* _What you are asked to do_:
Search the records for the string "ONNX", and show each line where it appears.

Structured diff data:
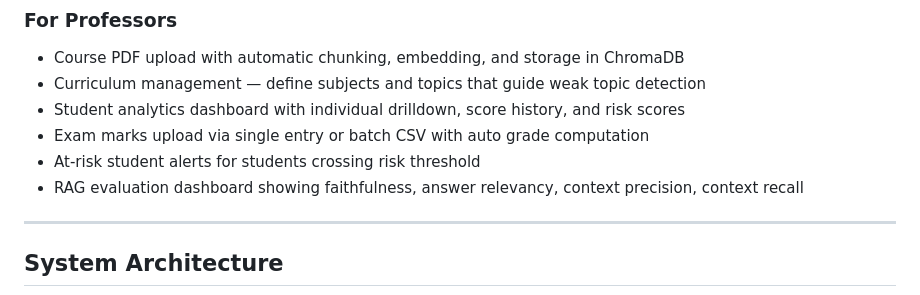
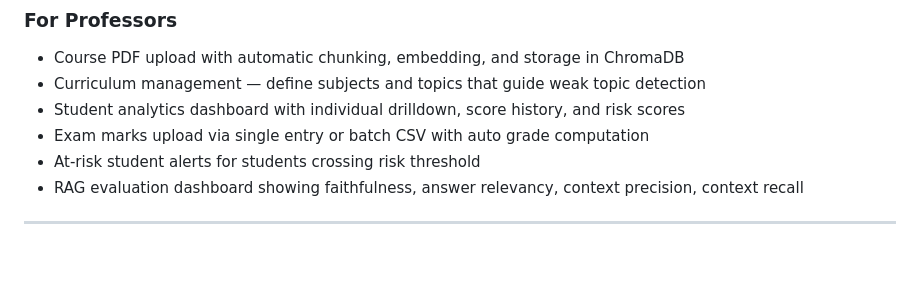
Before and after one commit to kavyaT18/ai-tutor, a Markdown page: README.md, the part around one of its changes. Rendered like a GitHub page; blank space fills up the shorter version.

```diff
--- a/README.md
+++ b/README.md
@@ -45,5 +45,4 @@ Backend deployed on Render. Frontend deployed on Netlify.
 
 ---
 
-## System Architecture
 
```
Also changed, not shown: other parts of README.md (+0 -21 lines).
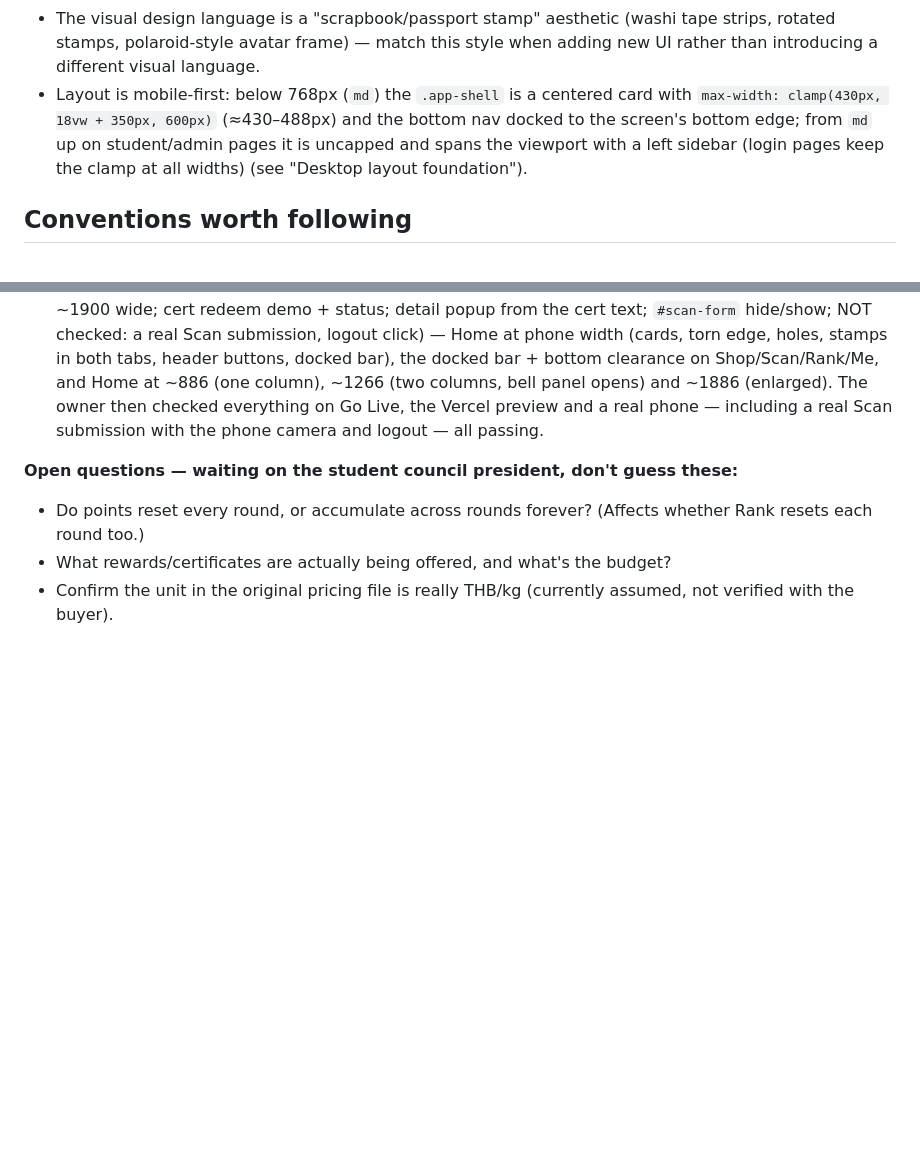
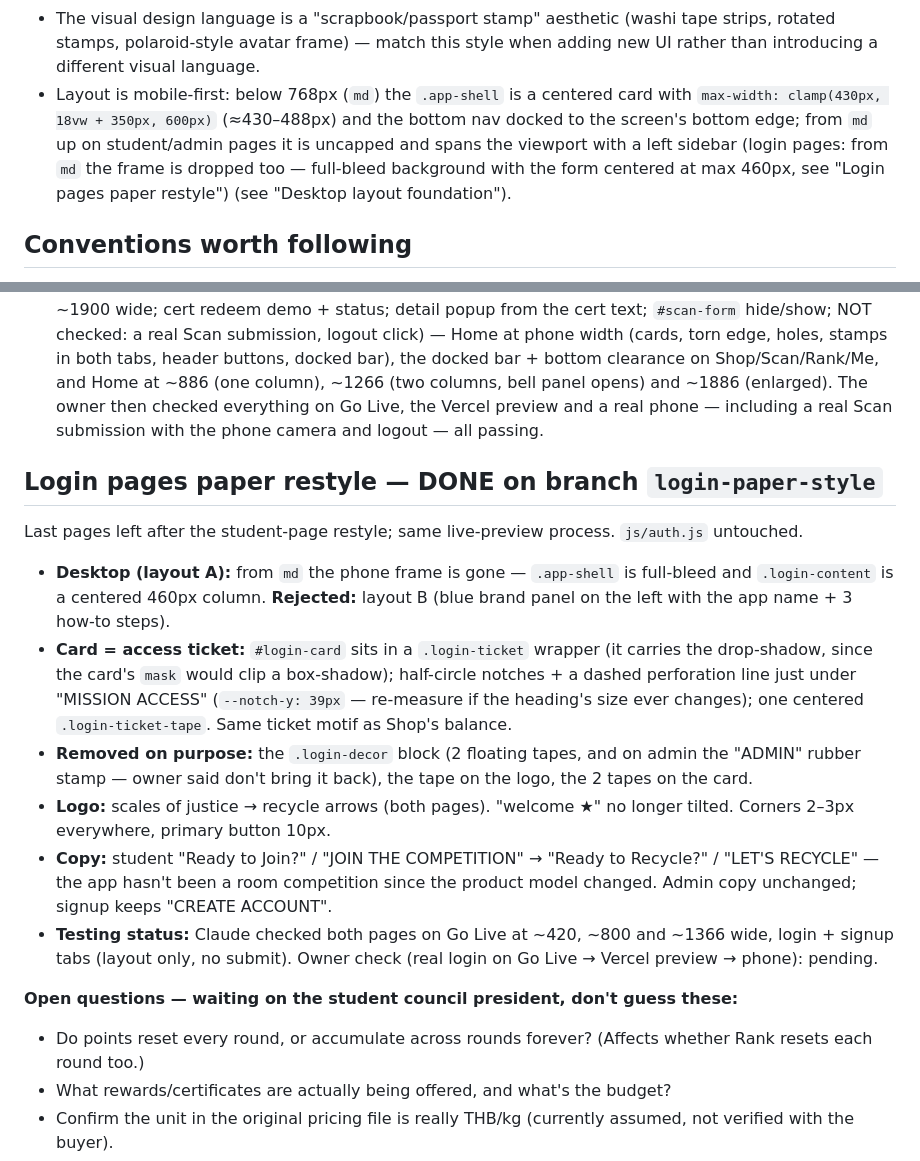
Before and after one commit to zenoframeria/RFC-Recycle-for-Credits, a Markdown page: CLAUDE.md, 2 parts joined by grey strips. Drawn GitHub-style; blank space fills up the shorter version.

Commit message:
docs: login paper restyle
Co-Authored-By: Claude Opus 5.5 <noreply@anthropic.com>

```diff
--- a/CLAUDE.md
+++ b/CLAUDE.md
@@ -28,7 +28,7 @@ There is now a CSS build step (Tailwind v4) — see "Desktop layout foundation"
 - `components.css` holds shared, reusable pieces used across multiple pages (buttons, cards, the decorative "tape"/"stamp" scrapbook motifs, form fields).
 - `dashboard.css` / `login.css` hold styles specific to their respective page(s); `admin.css` the admin console; `layout.css` (responsive sidebar) and `motion.css` (liveliness) are described under "Desktop layout foundation".
 - The visual design language is a "scrapbook/passport stamp" aesthetic (washi tape strips, rotated stamps, polaroid-style avatar frame) — match this style when adding new UI rather than introducing a different visual language.
-- Layout is mobile-first: below 768px (`md`) the `.app-shell` is a centered card with `max-width: clamp(430px, 18vw + 350px, 600px)` (≈430–488px) and the bottom nav docked to the screen's bottom edge; from `md` up on student/admin pages it is uncapped and spans the viewport with a left sidebar (login pages keep the clamp at all widths) (see "Desktop layout foundation").
+- Layout is mobile-first: below 768px (`md`) the `.app-shell` is a centered card with `max-width: clamp(430px, 18vw + 350px, 600px)` (≈430–488px) and the bottom nav docked to the screen's bottom edge; from `md` up on student/admin pages it is uncapped and spans the viewport with a left sidebar (login pages: from `md` the frame is dropped too — full-bleed background with the form centered at max 460px, see "Login pages paper restyle") (see "Desktop layout foundation").
 
 ## Conventions worth following
 
@@ -322,6 +322,17 @@ Third desktop sub-project, combined with a restyle: the owner felt Home "looked
 - **Gotcha:** opening `admin-review.html` while logged in as a student signs you out (the admin guard's correct behavior) — don't do it while testing student pages.
 - **Testing status:** Claude checked on Go Live in Chrome (round 2: all 4 pages at ~420, ~1366 and ~1900 wide; cert redeem demo + status; detail popup from the cert text; `#scan-form` hide/show; NOT checked: a real Scan submission, logout click) — Home at phone width (cards, torn edge, holes, stamps in both tabs, header buttons, docked bar), the docked bar + bottom clearance on Shop/Scan/Rank/Me, and Home at ~886 (one column), ~1266 (two columns, bell panel opens) and ~1886 (enlarged). The owner then checked everything on Go Live, the Vercel preview and a real phone — including a real Scan submission with the phone camera and logout — all passing.
 
+## Login pages paper restyle — DONE on branch `login-paper-style`
+
+Last pages left after the student-page restyle; same live-preview process. `js/auth.js` untouched.
+
+- **Desktop (layout A):** from `md` the phone frame is gone — `.app-shell` is full-bleed and `.login-content` is a centered 460px column. **Rejected:** layout B (blue brand panel on the left with the app name + 3 how-to steps).
+- **Card = access ticket:** `#login-card` sits in a `.login-ticket` wrapper (it carries the drop-shadow, since the card's `mask` would clip a box-shadow); half-circle notches + a dashed perforation line just under "MISSION ACCESS" (`--notch-y: 39px` — re-measure if the heading's size ever changes); one centered `.login-ticket-tape`. Same ticket motif as Shop's balance.
+- **Removed on purpose:** the `.login-decor` block (2 floating tapes, and on admin the "ADMIN" rubber stamp — owner said don't bring it back), the tape on the logo, the 2 tapes on the card.
+- **Logo:** scales of justice → recycle arrows (both pages). "welcome ★" no longer tilted. Corners 2–3px everywhere, primary button 10px.
+- **Copy:** student "Ready to Join?" / "JOIN THE COMPETITION" → "Ready to Recycle?" / "LET'S RECYCLE" — the app hasn't been a room competition since the product model changed. Admin copy unchanged; signup keeps "CREATE ACCOUNT".
+- **Testing status:** Claude checked both pages on Go Live at ~420, ~800 and ~1366 wide, login + signup tabs (layout only, no submit). Owner check (real login on Go Live → Vercel preview → phone): pending.
+
 **Open questions — waiting on the student council president, don't guess these:**
 - Do points reset every round, or accumulate across rounds forever? (Affects whether Rank resets each round too.)
 - What rewards/certificates are actually being offered, and what's the budget?
```
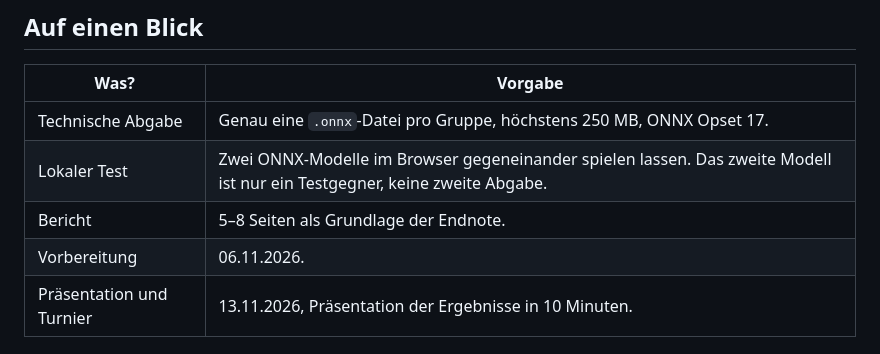
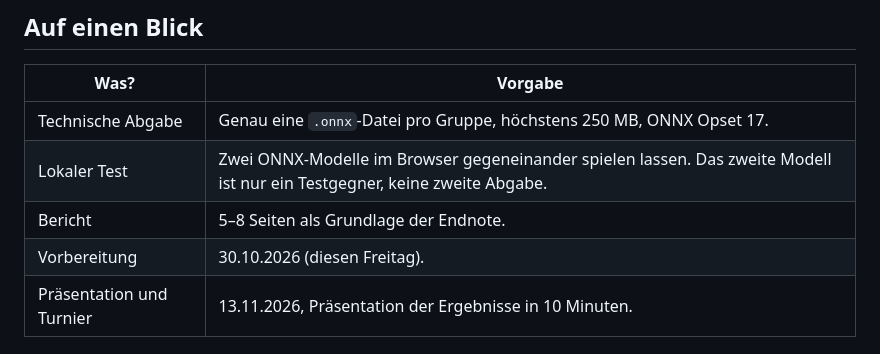
Before and after one commit to georgmerz/rl-challenge, a Markdown page: README.md, the part around one of its changes. GitHub-like rendering.

```diff
--- a/README.md
+++ b/README.md
@@ -12,7 +12,7 @@ ONNX-Datei ein.
 | Technische Abgabe | Genau eine `.onnx`-Datei pro Gruppe, höchstens 250 MB, ONNX Opset 17. |
 | Lokaler Test | Zwei ONNX-Modelle im Browser gegeneinander spielen lassen. Das zweite Modell ist nur ein Testgegner, keine zweite Abgabe. |
 | Bericht | 5–8 Seiten als Grundlage der Endnote. |
-| Vorbereitung | 06.11.2026. |
+| Vorbereitung | 30.10.2026 (diesen Freitag). |
 | Präsentation und Turnier | 13.11.2026, Präsentation der Ergebnisse in 10 Minuten. |
 
 ## 1. Schnellstart: Runner und Baselines testen
```
Also changed, not shown: other parts of README.md (+1 -1 lines).
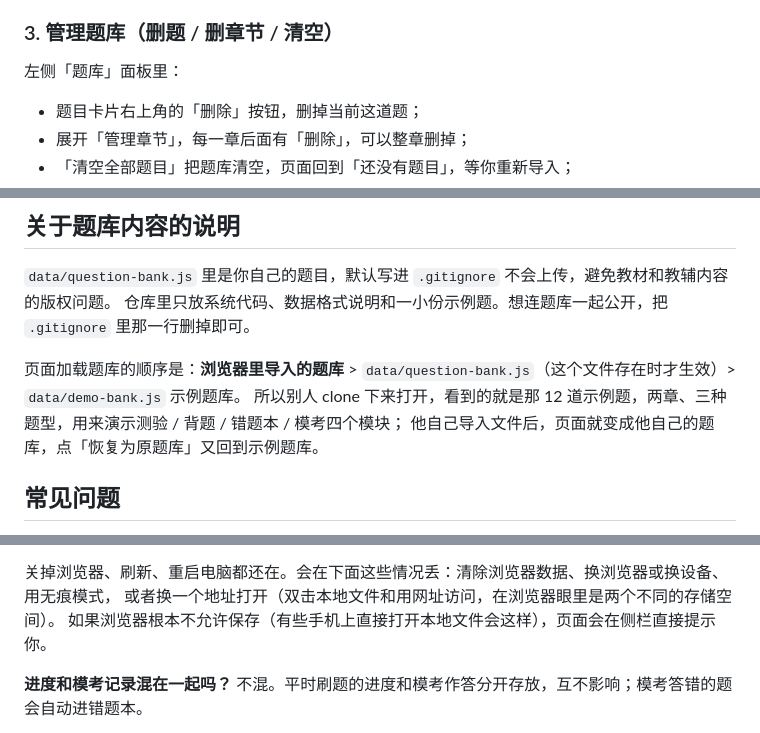
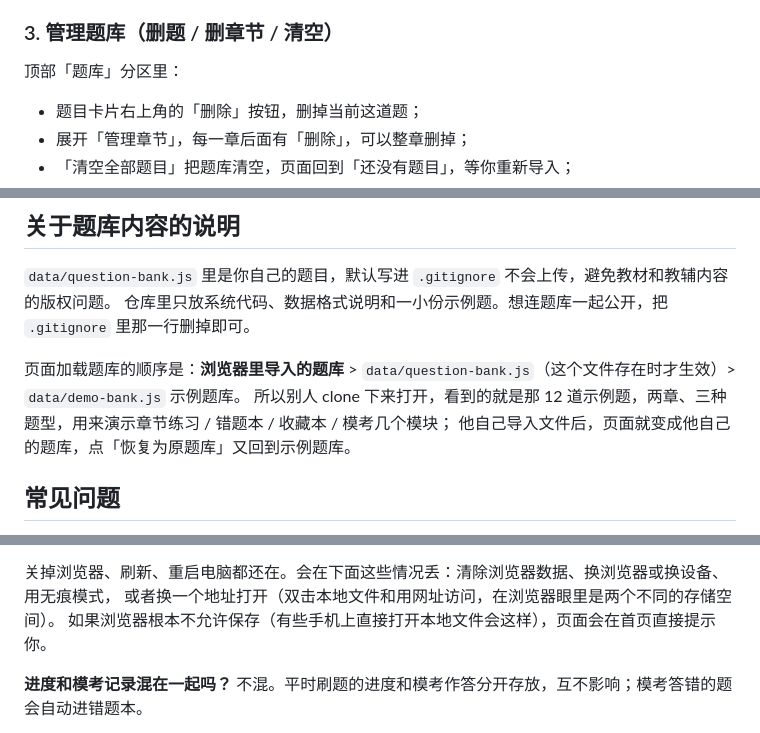
Before and after one commit to afantong/automatic-question-brushing-program, a Markdown page: README.md, 3 parts joined by grey strips. Drawn GitHub-style.

```diff
--- a/README.md
+++ b/README.md
@@ -61,7 +61,7 @@ python tools/build_bank.py -i "D:\我的题库" --title "我的题库" --subtitl
 
 ### 3. 管理题库（删题 / 删章节 / 清空）
 
-左侧「题库」面板里：
+顶部「题库」分区里：
 
 - 题目卡片右上角的「删除」按钮，删掉当前这道题；
 - 展开「管理章节」，每一章后面有「删除」，可以整章删掉；
@@ -113,7 +115,7 @@ docs/roadmap.md          后续计划
 仓库里只放系统代码、数据格式说明和一小份示例题。想连题库一起公开，把 `.gitignore` 里那一行删掉即可。
 
 页面加载题库的顺序是：**浏览器里导入的题库** > `data/question-bank.js`（这个文件存在时才生效）> `data/demo-bank.js` 示例题库。
-所以别人 clone 下来打开，看到的就是那 12 道示例题，两章、三种题型，用来演示测验 / 背题 / 错题本 / 模考四个模块；
+所以别人 clone 下来打开，看到的就是那 12 道示例题，两章、三种题型，用来演示章节练习 / 错题本 / 收藏本 / 模考几个模块；
 他自己导入文件后，页面就变成他自己的题库，点「恢复为原题库」又回到示例题库。
 
 ## 常见问题
@@ -135,7 +137,7 @@ docs/roadmap.md          后续计划
 
 关掉浏览器、刷新、重启电脑都还在。会在下面这些情况丢：清除浏览器数据、换浏览器或换设备、用无痕模式，
 或者换一个地址打开（双击本地文件和用网址访问，在浏览器眼里是两个不同的存储空间）。
-如果浏览器根本不允许保存（有些手机上直接打开本地文件会这样），页面会在侧栏直接提示你。
+如果浏览器根本不允许保存（有些手机上直接打开本地文件会这样），页面会在首页直接提示你。
 
 **进度和模考记录混在一起吗？**
 不混。平时刷题的进度和模考作答分开存放，互不影响；模考答错的题会自动进错题本。
```
Also changed, not shown: other parts of README.md (+6 -4 lines), docs/screenshot.png, 3 other files.
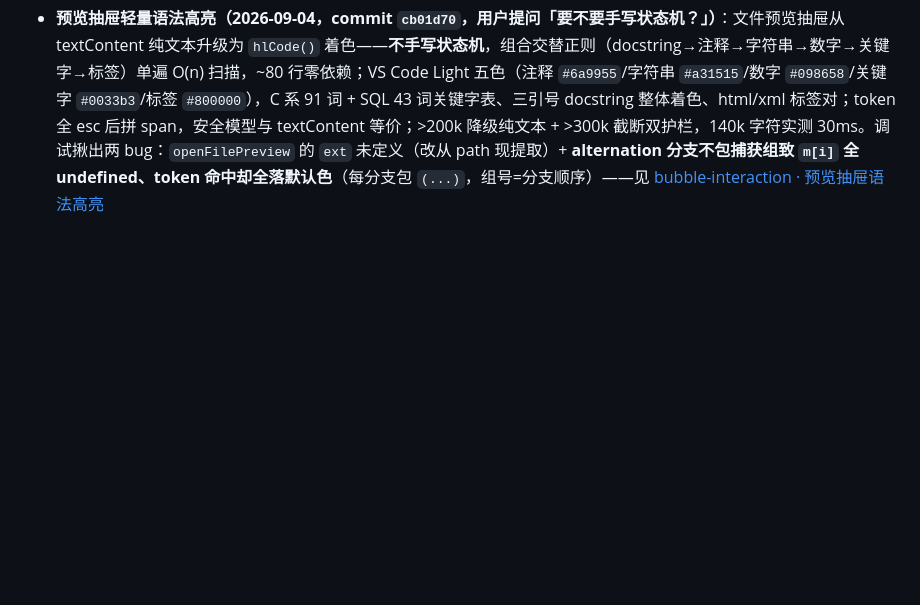
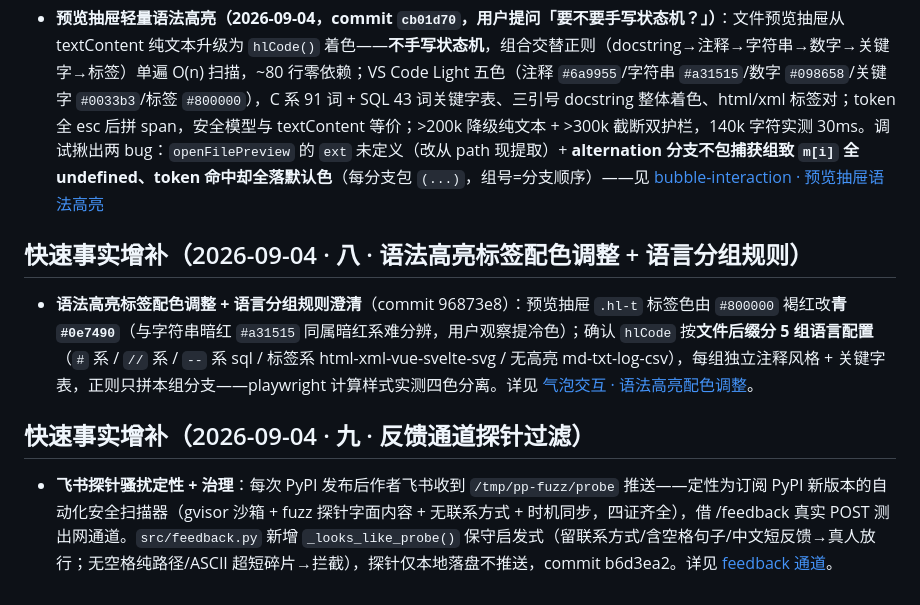
Before and after one commit to vgp7758/Agt, a Markdown page: .agent/wiki/home.md, the part around the change. Rendered like a GitHub page; blank space fills up the shorter version.

Commit message:
docs: wiki auto-maintenance — [wiki-updater_3] done：wiki 更新完成。本次维护内容：
## 更新明细

**1. 新建 [features/feedback.md](features/feedback.md)**（此前 wiki 无此模块页面，本次借探针事件补建）：
- **职责与三入口**：本地落盘（`~/.agt/feedback/`）+ 飞书 webhook 推送；CLI / WebUI / Agent 工具（`make_feedback_tools`）同源 `submit_feedback`
- **配置**：`~/.agt/feedback.json` 的 `{webhook_url, enabled}`、随包 `DEFAULT_WEBHOOK_URL`、`AUTHOR_CONTACT` 联系方式文案
- **关键函数表**：`_gather_env` / `_save_local` / `_build_feishu_card`（kind→配色 emoji）/ `_post_feishu`（新旧接口成功码兼容、失败不抛）/ `globals()` 取模块级的手法
- **探针过滤专节（核心，commit b6d3ea2）**：现象样本 → 四条证据链定性（gvisor 沙箱 / fuzz 探针字面内容 / 无联系方式 / 发布时机同步）→ `_looks_like_probe` 五步判定顺序（留联系方式第一优先、含空格放行、无空格纯路径拦、中文短反馈放行）→ 保守取向（只拦推送、落盘照旧）→ 验证与「发版自我治愈」闭环

**2. home.md 追加「快速事实增补（2026-09-04 · 九 · 反馈通道探针过滤）」**：两句话浓缩定性 + 治理要点 + 指向新页面。

未动的页面：`tool-externalization-criteria.md` 对 feedback 只有一处 A 类举例（仍准确）；本次是攒批提交未发版，不涉及 releases。

Co-authored-by: Agt <vgp123@foxmail.com>

```diff
--- a/.agent/wiki/home.md
+++ b/.agent/wiki/home.md
@@ -399,3 +399,11 @@ architecture/adr-stateful-externalization.md — 有状态系统外置评估（
 ## 快速事实增补（2026-09-04 · 七 · 预览抽屉轻量语法高亮）
 
 - **预览抽屉轻量语法高亮（2026-09-04，commit `cb01d70`，用户提问「要不要手写状态机？」）**：文件预览抽屉从 textContent 纯文本升级为 `hlCode()` 着色——**不手写状态机**，组合交替正则（docstring→注释→字符串→数字→关键字→标签）单遍 O(n) 扫描，~80 行零依赖；VS Code Light 五色（注释 `#6a9955`/字符串 `#a31515`/数字 `#098658`/关键字 `#0033b3`/标签 `#800000`），C 系 91 词 + SQL 43 词关键字表、三引号 docstring 整体着色、html/xml 标签对；token 全 esc 后拼 span，安全模型与 textContent 等价；>200k 降级纯文本 + >300k 截断双护栏，140k 字符实测 30ms。调试揪出两 bug：`openFilePreview` 的 `ext` 未定义（改从 path 现提取）+ **alternation 分支不包捕获组致 `m[i]` 全 undefined、token 命中却全落默认色**（每分支包 `(...)`，组号=分支顺序）——见 [bubble-interaction · 预览抽屉语法高亮](features/bubble-interaction.md#预览抽屉轻量语法高亮组合交替正则单遍扫描2026-09-04--四commit-cb01d70用户提问)
+
+## 快速事实增补（2026-09-04 · 八 · 语法高亮标签配色调整 + 语言分组规则）
+
+- **语法高亮标签配色调整 + 语言分组规则澄清**（commit 96873e8）：预览抽屉 `.hl-t` 标签色由 `#800000` 褐红改**青 `#0e7490`**（与字符串暗红 `#a31515` 同属暗红系难分辨，用户观察提冷色）；确认 `hlCode` 按**文件后缀分 5 组语言配置**（`#` 系 / `//` 系 / `--` 系 sql / 标签系 html-xml-vue-svelte-svg / 无高亮 md-txt-log-csv），每组独立注释风格 + 关键字表，正则只拼本组分支——playwright 计算样式实测四色分离。详见 [气泡交互 · 语法高亮配色调整](features/bubble-interaction.md#语法高亮配色调整--语言分组规则澄清2026-09-04--五commit-96873e8用户观察)。
+
+## 快速事实增补（2026-09-04 · 九 · 反馈通道探针过滤）
+
+- **飞书探针骚扰定性 + 治理**：每次 PyPI 发布后作者飞书收到 `/tmp/pp-fuzz/probe` 推送——定性为订阅 PyPI 新版本的自动化安全扫描器（gvisor 沙箱 + fuzz 探针字面内容 + 无联系方式 + 时机同步，四证齐全），借 /feedback 真实 POST 测出网通道。`src/feedback.py` 新增 `_looks_like_probe()` 保守启发式（留联系方式/含空格句子/中文短反馈→真人放行；无空格纯路径/ASCII 超短碎片→拦截），探针仅本地落盘不推送，commit b6d3ea2。详见 [feedback 通道](features/feedback.md)。
```
Also changed, not shown: 1 other file.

* _Output of the task_:
@@ -12,7 +12,7 @@ ONNX-Datei ein.
 | Technische Abgabe | Genau eine `.onnx`-Datei pro Gruppe, höchstens 250 MB, ONNX Opset 17. |
 | Lokaler Test | Zwei ONNX-Modelle im Browser gegeneinander spielen lassen. Das zweite Modell ist nur ein Testgegner, keine zweite Abgabe. |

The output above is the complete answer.